Even the most effective hybrid cloud approaches increase challenges related to security and operational complexity. Hybrid-cloud environments require collaboration between stakeholders that can identify the implications of technology decisions on other areas of the business and the overall hybrid cloud strategy. This requires a unified cloud operating model that supports a wide range of users and cloud frameworks. Proactive and consistent collaboration between cloud operations, networking, and DevOps teams can help ensure security, efficiency, and agility. These operational challenges will remain as the organisation pursues new paths and looks to foster innovation.
There are significant benefits to hybrid cloud and multicloud models. However, organisations must master the skills and build the operational capabilities to capitalise on them. They must realise that hybrid cloud environments have profound implications for their infrastructure. They will risk their competitive position if they are not able to secure and manage these models effectively and efficiently.

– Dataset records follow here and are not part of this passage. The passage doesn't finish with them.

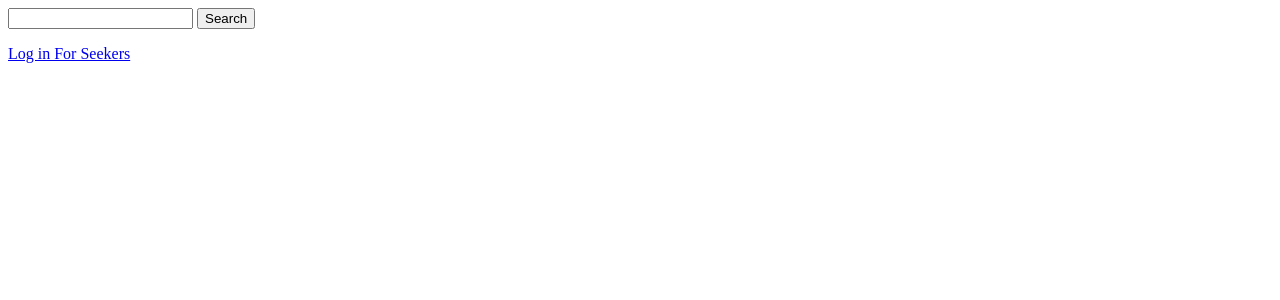
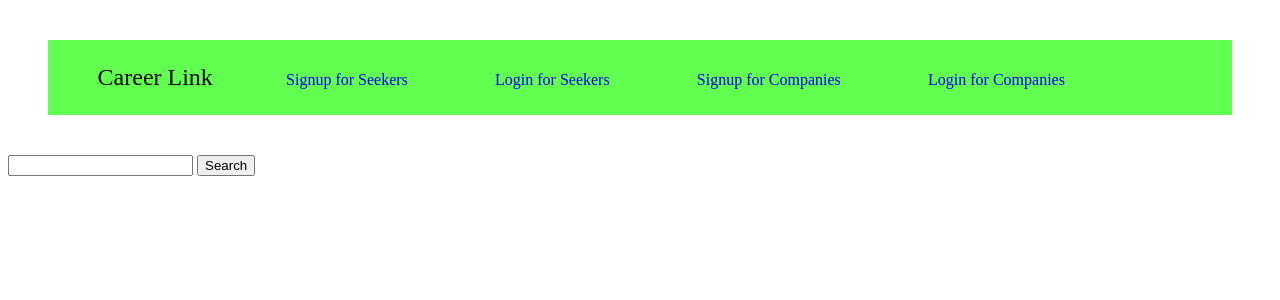
Before and after one commit to CoderEx24/csc314-project, a Django app: page / in a window 1280 px wide. Shown: the top 300 px of the page. Run offline with Django 5.2, Linux system fonts and the light colour scheme.

Commit message:
backend: added basic template

```diff
--- /dev/null
+++ b/src/backend/core/static/core/base.css
@@ -0,0 +1,29 @@
+#topbar {
+    background-color: #62fe50;
+    list-style-type: none;
+    margin: 5vh;
+    padding: 3vh;
+}
+
+#topbar li {
+    display: inline;
+    padding: 2vw;
+}
+
+#name {
+    font-size: 18pt;
+    padding: 0;
+}
+
+#topbar li a {
+    text-align: center;
+    text-decoration: none;
+    padding: 12px 16px;
+    transition: 0.3s linear;
+}
+
+#topbar li a:hover {
+    background-color: black;
+    color: white;
+
+}
--- /dev/null
+++ b/src/backend/core/templates/core/base.html
@@ -0,0 +1,47 @@
+{% load static %}
+
+<!DOCTYPE html>
+
+<html>
+    <head>
+        <link rel="stylesheet" href="{% static 'core/base.css' %}" />
+        <title> Career Link {% block title %}{% endblock %} </title>
+    </head>
+
+    <body>
+        <ul id="topbar">
+            {% block topbar %}
+
+            <li id="name"> Career Link </li>
+            {% if user.is_authenticated %}
+            <li>
+                {{ user.username }}
+            </li>
+            <li>
+                <a href="{% url 'core:logout' %}"> logout </a>
+            </li>
+            {% else %}
+            <li>
+                <a href="{% url 'core:personal_signup' %}"> Signup for Seekers </a>
+            </li>
+            <li>
+                <a href="{% url 'core:personal_login' %}"> Login for Seekers </a>
+            </li>
+            <li>
+                <a href="{% url 'core:company_signup' %}"> Signup for Companies </a>
+            </li>
+            <li>
+                <a href="{% url 'core:company_login' %}"> Login for Companies </a>
+            </li>
+            {% endif %}
+
+
+            {% endblock %}
+        </ul>
+        <div id="content">
+            {% block main_section %}
+            {% endblock %}
+        </div>
+    </body>
+
+</html>
--- a/src/backend/core/templates/core/index.html
+++ b/src/backend/core/templates/core/index.html
@@ -1,15 +1,14 @@
+{% extends 'core/base.html' %}
+
+{% block main_section %}
+
     <form method="get" action="{% url 'core:search_jobposts' %}">
         {% csrf_token %}
         <input type="text" name="query" />
         <input type="submit" value="Search" />
     </form>
 
-{% if user.is_anonymous %}
-<a href="{% url 'core:personal_login' %}"> Log in For Seekers </a>
-{% else %}
-
-
-<h1> Logged in as {{ user }}</h1>
+    {% if user.is_authenticated %}
     {% if profile == 'personal' %}
 
     <form method="post" action="{% url 'core:post' %}">
@@ -22,6 +21,7 @@
         {{ form }}
         <input type="submit" value="post" />
     </form>
+
     {% endif %}
 
     {% if search_results %}
@@ -33,3 +33,5 @@
         </ul>
     </div>
     {% endif %}
+
+{% endblock %}
--- a/src/backend/core/templates/core/jobpost.html
+++ b/src/backend/core/templates/core/jobpost.html
@@ -1,3 +1,7 @@
+{% extends 'core/base.html' %}
+
+{% block main_section %}
+
 
 <h1> {{ jobpost.job_title }} </h1>
 
@@ -42,3 +46,5 @@
 </ul>
 {% else %}
 {% endif %}
+
+{% endblock %}
--- a/src/backend/core/templates/core/login.html
+++ b/src/backend/core/templates/core/login.html
@@ -1,3 +1,7 @@
+{% extends 'core/base.html' %}
+
+{% block main_section %}
+
 
 {% if type == 'company' %}
 <form method="post" action="{% url 'core:company_login' %}">
@@ -9,3 +13,5 @@
     {{ form }}
     <input type="submit" value="Login"/>
 </form>
+
+{% endblock %}
--- a/src/backend/core/templates/core/personal_profile.html
+++ b/src/backend/core/templates/core/personal_profile.html
@@ -1,3 +1,7 @@
+{% extends 'core/base.html' %}
+
+{% block main_section %}
+
 <h1> {{ user.user.username }} </h1>
 
 <h2> Posts </h2>
@@ -28,3 +32,5 @@
         </li>
     {% endfor %}
 </ul>
+
+{% endblock %}
```
Also changed, not shown: src/backend/core/templates/core/post.html (+7 -1 lines), src/backend/core/templates/core/signup.html (added, +17 -0 lines). Lines whose indentation alone changed are shown as unchanged.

Survey data referenced in this report was collected by 451 Research, part of S&P Global Market Intelligence, as part of an independent web survey of more than 2500 global IT decision-makers and professionals in cloud computing, DevOps, and enterprise networking roles. It was commissioned by Cisco. The Cisco 2022 Global Hybrid Cloud Trends Report was completed between April 11 and May 6, 2022. The survey was conducted in 13 countries across North America, Latin America, APAC and Western Europe (U.S., Canada, Brazil, Mexico, Australia, China, Indonesia, South Korea, Japan, Singapore, U.K., France, and Germany).
The survey was designed to examine trends in hybrid cloud as they relate to enterprises’ overall infrastructure and global networks strategy. This report explores the progress of organisations around the globe as they work to achieve the promise of hybrid cloud through new technologies and processes, and makes recommendations to help organisations marry expectations with reality of hybrid cloud and complementary and emerging technologies.